» **WHAT TO PRODUCE**
Reproduce all the entries exactly.

» **RECORDS SHOWN**
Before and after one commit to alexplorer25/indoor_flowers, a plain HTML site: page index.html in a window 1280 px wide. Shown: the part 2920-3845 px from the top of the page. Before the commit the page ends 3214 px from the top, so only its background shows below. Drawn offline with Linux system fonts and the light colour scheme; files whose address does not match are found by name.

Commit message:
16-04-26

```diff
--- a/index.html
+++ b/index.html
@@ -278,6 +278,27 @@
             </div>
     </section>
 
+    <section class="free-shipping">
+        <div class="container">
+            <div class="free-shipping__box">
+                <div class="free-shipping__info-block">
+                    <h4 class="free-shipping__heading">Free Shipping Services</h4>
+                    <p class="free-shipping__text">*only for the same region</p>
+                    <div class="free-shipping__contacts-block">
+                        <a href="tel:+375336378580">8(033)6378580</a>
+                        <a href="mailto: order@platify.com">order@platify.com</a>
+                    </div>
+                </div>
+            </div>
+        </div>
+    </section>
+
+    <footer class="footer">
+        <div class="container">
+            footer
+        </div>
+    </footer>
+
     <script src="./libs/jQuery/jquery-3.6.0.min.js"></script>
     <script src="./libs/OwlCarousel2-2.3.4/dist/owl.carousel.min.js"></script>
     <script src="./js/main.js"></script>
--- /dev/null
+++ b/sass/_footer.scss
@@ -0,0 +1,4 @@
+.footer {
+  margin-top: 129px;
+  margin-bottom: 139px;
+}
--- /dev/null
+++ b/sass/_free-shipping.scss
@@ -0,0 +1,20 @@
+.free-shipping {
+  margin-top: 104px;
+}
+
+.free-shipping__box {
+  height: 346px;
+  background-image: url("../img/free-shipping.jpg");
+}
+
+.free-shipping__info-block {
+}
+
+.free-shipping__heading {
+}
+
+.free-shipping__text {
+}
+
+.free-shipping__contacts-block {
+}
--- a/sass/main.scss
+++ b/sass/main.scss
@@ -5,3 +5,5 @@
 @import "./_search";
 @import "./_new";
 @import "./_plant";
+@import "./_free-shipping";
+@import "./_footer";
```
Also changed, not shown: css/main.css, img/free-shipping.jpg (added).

» **ANSWER TO THIS PROBLEM**
Before and after one commit to alexplorer25/indoor_flowers, a plain HTML site: page index.html in a window 1280 px wide. Shown: the part 2920-3845 px from the top of the page. Before the commit the page ends 3214 px from the top, so only its background shows below. Drawn offline with Linux system fonts and the light colour scheme; files whose address does not match are found by name.

Commit message:
16-04-26

```diff
--- a/index.html
+++ b/index.html
@@ -278,6 +278,27 @@
             </div>
     </section>
 
+    <section class="free-shipping">
+        <div class="container">
+            <div class="free-shipping__box">
+                <div class="free-shipping__info-block">
+                    <h4 class="free-shipping__heading">Free Shipping Services</h4>
+                    <p class="free-shipping__text">*only for the same region</p>
+                    <div class="free-shipping__contacts-block">
+                        <a href="tel:+375336378580">8(033)6378580</a>
+                        <a href="mailto: order@platify.com">order@platify.com</a>
+                    </div>
+                </div>
+            </div>
+        </div>
+    </section>
+
+    <footer class="footer">
+        <div class="container">
+            footer
+        </div>
+    </footer>
+
     <script src="./libs/jQuery/jquery-3.6.0.min.js"></script>
     <script src="./libs/OwlCarousel2-2.3.4/dist/owl.carousel.min.js"></script>
     <script src="./js/main.js"></script>
--- /dev/null
+++ b/sass/_footer.scss
@@ -0,0 +1,4 @@
+.footer {
+  margin-top: 129px;
+  margin-bottom: 139px;
+}
--- /dev/null
+++ b/sass/_free-shipping.scss
@@ -0,0 +1,20 @@
+.free-shipping {
+  margin-top: 104px;
+}
+
+.free-shipping__box {
+  height: 346px;
+  background-image: url("../img/free-shipping.jpg");
+}
+
+.free-shipping__info-block {
+}
+
+.free-shipping__heading {
+}
+
+.free-shipping__text {
+}
+
+.free-shipping__contacts-block {
+}
--- a/sass/main.scss
+++ b/sass/main.scss
@@ -5,3 +5,5 @@
 @import "./_search";
 @import "./_new";
 @import "./_plant";
+@import "./_free-shipping";
+@import "./_footer";
```
Also changed, not shown: css/main.css, img/free-shipping.jpg (added).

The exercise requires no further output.